> _ACTIVITY_
Return only those lines of the listing in which "that" appears.

> _RECORDS SHOWN_
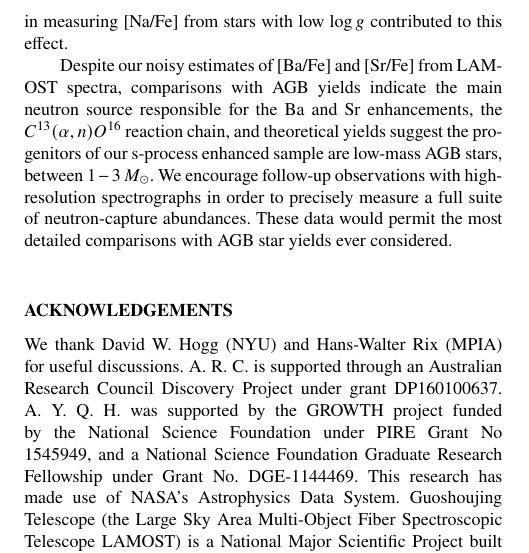
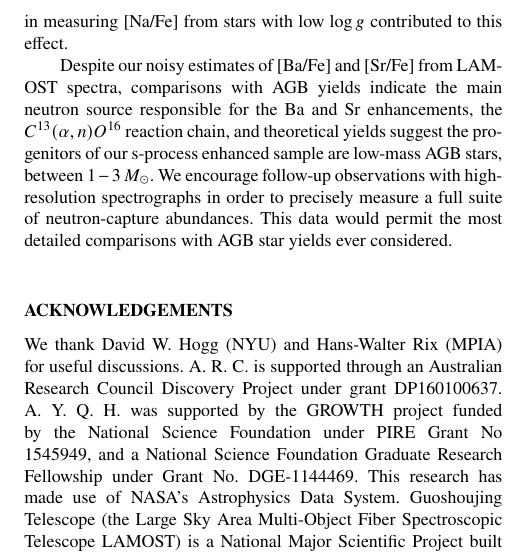
Before and after one commit to bjnorfolk/summerproject, a LaTeX paper (article/ms.tex): part of one column of page 6 of 7, cut so that both start at the same text. Compiled offline with pdfLaTeX; a LaTeX package or settings file that is missing is left out.

```diff
--- a/article/ms.tex
+++ b/article/ms.tex
@@ -232,7 +232,7 @@
 
 We find 178/257 barium star candidates show carbon enhancement, consistent with the literature, and are possible CH stars. However, in contrast with previous works, we do not find barium stars to have significantly higher [Na/Fe] than Milky Way field giants. Only 5/257 of our barium stars show enhancement in Na, and the flux residuals in three of those are likely due to interstellar dust. We suggest that biases between literature sources and systematic effects in measuring [Na/Fe] from stars with low $\log{g}$ contributed to this effect.
 
-Despite our noisy estimates of [Ba/Fe] and [Sr/Fe] from LAMOST spectra, comparisons with AGB yields indicate the main neutron source responsible for the Ba and Sr enhancements, the $C^{13}(\alpha,n)O^{16}$ reaction chain, and theoretical yields suggest the progenitors of our s-process enhanced sample are low-mass AGB stars, between $1 - 3\,M_{\odot}$. We encourage follow-up observations with high-resolution spectrographs in order to precisely measure a full suite of neutron-capture abundances. These data would permit the most detailed comparisons with AGB star yields ever considered.
+Despite our noisy estimates of [Ba/Fe] and [Sr/Fe] from LAMOST spectra, comparisons with AGB yields indicate the main neutron source responsible for the Ba and Sr enhancements, the $C^{13}(\alpha,n)O^{16}$ reaction chain, and theoretical yields suggest the progenitors of our s-process enhanced sample are low-mass AGB stars, between $1 - 3\,M_{\odot}$. We encourage follow-up observations with high-resolution spectrographs in order to precisely measure a full suite of neutron-capture abundances. This data would permit the most detailed comparisons with AGB star yields ever considered.
 
 
 
```
Also changed, not shown: article/ms.pdf, 3 other files.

> _EXPECTED OUTPUT_
Before and after one commit to bjnorfolk/summerproject, a LaTeX paper (article/ms.tex): part of one column of page 6 of 7, cut so that both start at the same text. Compiled offline with pdfLaTeX; a LaTeX package or settings file that is missing is left out.
 We find 178/257 barium star candidates show carbon enhancement, consistent with the literature, and are possible CH stars. However, in contrast with previous works, we do not find barium stars to have significantly higher [Na/Fe] than Milky Way field giants. Only 5/257 of our barium stars show enhancement in Na, and the flux residuals in three of those are likely due to interstellar dust. We suggest that biases between literature sources and systematic effects in measuring [Na/Fe] from stars with low $\log{g}$ contributed to this effect.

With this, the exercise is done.